----- DATA RECORDS

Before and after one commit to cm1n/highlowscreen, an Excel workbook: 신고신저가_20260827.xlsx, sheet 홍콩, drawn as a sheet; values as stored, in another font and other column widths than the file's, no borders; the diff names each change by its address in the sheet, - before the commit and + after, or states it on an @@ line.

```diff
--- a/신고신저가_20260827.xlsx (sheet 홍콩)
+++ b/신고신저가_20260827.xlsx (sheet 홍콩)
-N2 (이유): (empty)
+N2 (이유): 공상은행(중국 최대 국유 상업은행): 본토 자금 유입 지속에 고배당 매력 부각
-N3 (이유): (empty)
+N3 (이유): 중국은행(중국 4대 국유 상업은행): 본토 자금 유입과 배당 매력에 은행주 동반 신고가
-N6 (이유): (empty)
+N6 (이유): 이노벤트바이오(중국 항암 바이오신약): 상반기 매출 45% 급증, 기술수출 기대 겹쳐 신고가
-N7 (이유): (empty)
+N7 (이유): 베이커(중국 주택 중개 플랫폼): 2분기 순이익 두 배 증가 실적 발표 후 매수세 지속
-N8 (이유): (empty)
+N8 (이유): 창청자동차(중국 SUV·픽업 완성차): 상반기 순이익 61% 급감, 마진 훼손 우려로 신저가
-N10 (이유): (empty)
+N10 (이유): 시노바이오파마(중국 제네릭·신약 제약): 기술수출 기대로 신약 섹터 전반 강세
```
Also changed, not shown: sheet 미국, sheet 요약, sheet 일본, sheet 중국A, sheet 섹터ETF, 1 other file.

----------
----- DATA RECORDS

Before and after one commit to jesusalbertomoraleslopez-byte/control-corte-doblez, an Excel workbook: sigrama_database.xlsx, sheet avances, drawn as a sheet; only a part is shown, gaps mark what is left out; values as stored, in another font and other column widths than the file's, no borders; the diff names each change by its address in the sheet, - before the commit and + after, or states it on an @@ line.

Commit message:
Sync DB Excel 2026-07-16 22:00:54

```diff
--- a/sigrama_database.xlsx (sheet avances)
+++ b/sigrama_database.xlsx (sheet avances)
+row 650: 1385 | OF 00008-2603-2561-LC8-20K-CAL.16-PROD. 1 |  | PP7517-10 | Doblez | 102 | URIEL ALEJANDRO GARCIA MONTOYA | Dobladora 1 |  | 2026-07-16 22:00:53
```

----------

**WORK TO BE COMPLETED:** Of the entries above, repeat exactly the lines between the line with "Before and after one commit to cm1n/highlowscreen, an" and the line with "Also changed, not", inclusive, and no others.

**REPLY TO THE EXERCISE:**
Before and after one commit to cm1n/highlowscreen, an Excel workbook: 신고신저가_20260827.xlsx, sheet 홍콩, drawn as a sheet; values as stored, in another font and other column widths than the file's, no borders; the diff names each change by its address in the sheet, - before the commit and + after, or states it on an @@ line.

```diff
--- a/신고신저가_20260827.xlsx (sheet 홍콩)
+++ b/신고신저가_20260827.xlsx (sheet 홍콩)
-N2 (이유): (empty)
+N2 (이유): 공상은행(중국 최대 국유 상업은행): 본토 자금 유입 지속에 고배당 매력 부각
-N3 (이유): (empty)
+N3 (이유): 중국은행(중국 4대 국유 상업은행): 본토 자금 유입과 배당 매력에 은행주 동반 신고가
-N6 (이유): (empty)
+N6 (이유): 이노벤트바이오(중국 항암 바이오신약): 상반기 매출 45% 급증, 기술수출 기대 겹쳐 신고가
-N7 (이유): (empty)
+N7 (이유): 베이커(중국 주택 중개 플랫폼): 2분기 순이익 두 배 증가 실적 발표 후 매수세 지속
-N8 (이유): (empty)
+N8 (이유): 창청자동차(중국 SUV·픽업 완성차): 상반기 순이익 61% 급감, 마진 훼손 우려로 신저가
-N10 (이유): (empty)
+N10 (이유): 시노바이오파마(중국 제네릭·신약 제약): 기술수출 기대로 신약 섹터 전반 강세
```
Also changed, not shown: sheet 미국, sheet 요약, sheet 일본, sheet 중국A, sheet 섹터ETF, 1 other file.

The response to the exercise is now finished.